Much like tofu, mushrooms have a mild earthy flavor that complements just about any savory food, and they can take on other flavors depending on what you use in the cooking process. Steam them with broth, wine, or both instead of water. Mix in a few teaspoons of lemon juice, mustard, or vinegar to the pot if you’re going for a stronger taste. Add fresh or dried herbs before steaming to impart more flavor or atop the finished dish. They’re great for smothering proteins and main dishes or making side dishes shine. And thanks to their nutritional composition, they bring enough protein to be filling yet so little of anything that would take health food fans aback.
Steam mushrooms with herbs and a light, flavorful broth, and they make a great side dish on their own. A heaping one or two cups of steamed mushrooms can take center stage in the main course of risotto, rice pilaf, or pasta. Add vegetables to one of these, which you can steam with the mushrooms, or a flavorful sauce or sprinkling of cheese.

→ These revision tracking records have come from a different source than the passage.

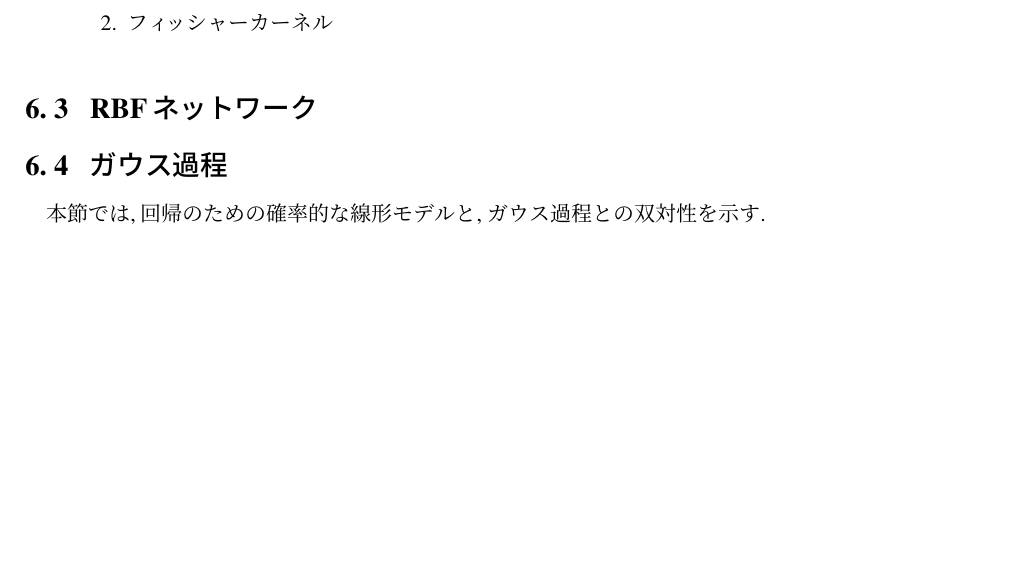
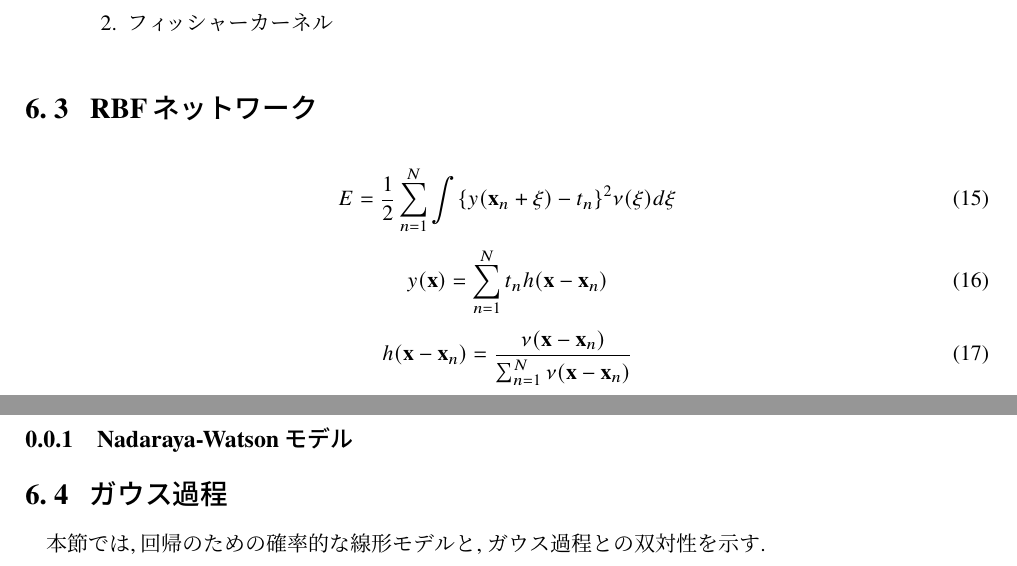
Before and after one commit to HirokiNishimoto/PRML, a LaTeX document (section6.tex): part of page 5 of 5 before the commit and two parts of pages 5 and 6 of 6 after it, the two joined at a grey line, cut so that both start at the same text, the shorter picture padded with empty space. Compiled offline with pLaTeX and dvipdfmx.

Commit message:
ADD: add file

```diff
--- a/section6.tex
+++ b/section6.tex
@@ -130,10 +130,19 @@ $双対表現に変換すると, パラメータベクトル\textbf{a}を求め
   \begin{enumerate}
     \item 生成モデル$p(\textbf{x})が与えられた時に,~k(\textbf{x},\textbf{x}')=p(\textbf{x})p(\textbf{x}')$によりカーネル関数を定義する方法
     \item フィッシャーカーネル
-
   \end{enumerate}
 \end{itemize}
 \section*{6.~3~~~RBFネットワーク}
+\begin{equation}
+  E=\frac{1}{2}\sum_{n=1}^{N}\int\{y(\textbf{x}_n + \xi) - t_n\}^2\nu(\xi)d\xi
+\end{equation}
+\begin{equation}
+  y(\textbf{x})=\sum_{n=1}^N t_nh(\textbf{x}-\textbf{x}_n)
+\end{equation}
+\begin{equation}
+  h(\textbf{x}-\textbf{x}_n)=\frac{\nu(\textbf{x}-\textbf{x}_n)}{\sum_{n=1}^N\nu(\textbf{x}-\textbf{x}_n)}
+\end{equation}
+\subsection{Nadaraya-Watsonモデル}
 
 \section*{6.~4~~~ガウス過程}
 本節では,回帰のための確率的な線形モデルと,~ガウス過程との双対性を示す.
```
Also changed, not shown: section6.pdf, 3 other files.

Add steamed mushrooms and seasoning over any protein, from chicken, fish, or steak to tofu, to make a restaurant-worthy meal that will keep you feeling satisfied for hours. Even more elegant, reserve some herbed broth or wine instead of using all of it in the steaming process and thicken for a healthy version of a delectable sauce. As either a variation on or an addition to the county fair classic grilled bratwurst with peppers and onions, sprinkle steamed mushrooms on top of your sausage or veggie bratwurst.
Mushrooms mix well with the equally mild flavor of eggs, so use steamed mushrooms in an omelet or scrambled eggs, by themselves or with onions and sweet or spicy peppers. Steam them with spinach and peppers and spoon on top of flatbread, adding cheese, fresh tomatoes, onions, Canadian bacon, pineapple, spicy peppers, or any combination you love.
Mushrooms have always made a great topping for burgers, and when they’re steamed instead of sauteed with oil, you can add as many as you like with no extra fat grams on the tally. Many people even use a big portobello to replace a burger or sandwich filling or served without a bun as a steak.
Opting for steamed mushrooms instead of sauteed or roasted gives you moist, tender texture with no oil or butter necessary. Steaming is an easy, low-maintenance cooking method, and steamed mushrooms pair well with a long list of delicious foods. Enjoy!
Want to eat clean? Check out this delicious recipe of steamed shiitake mushrooms: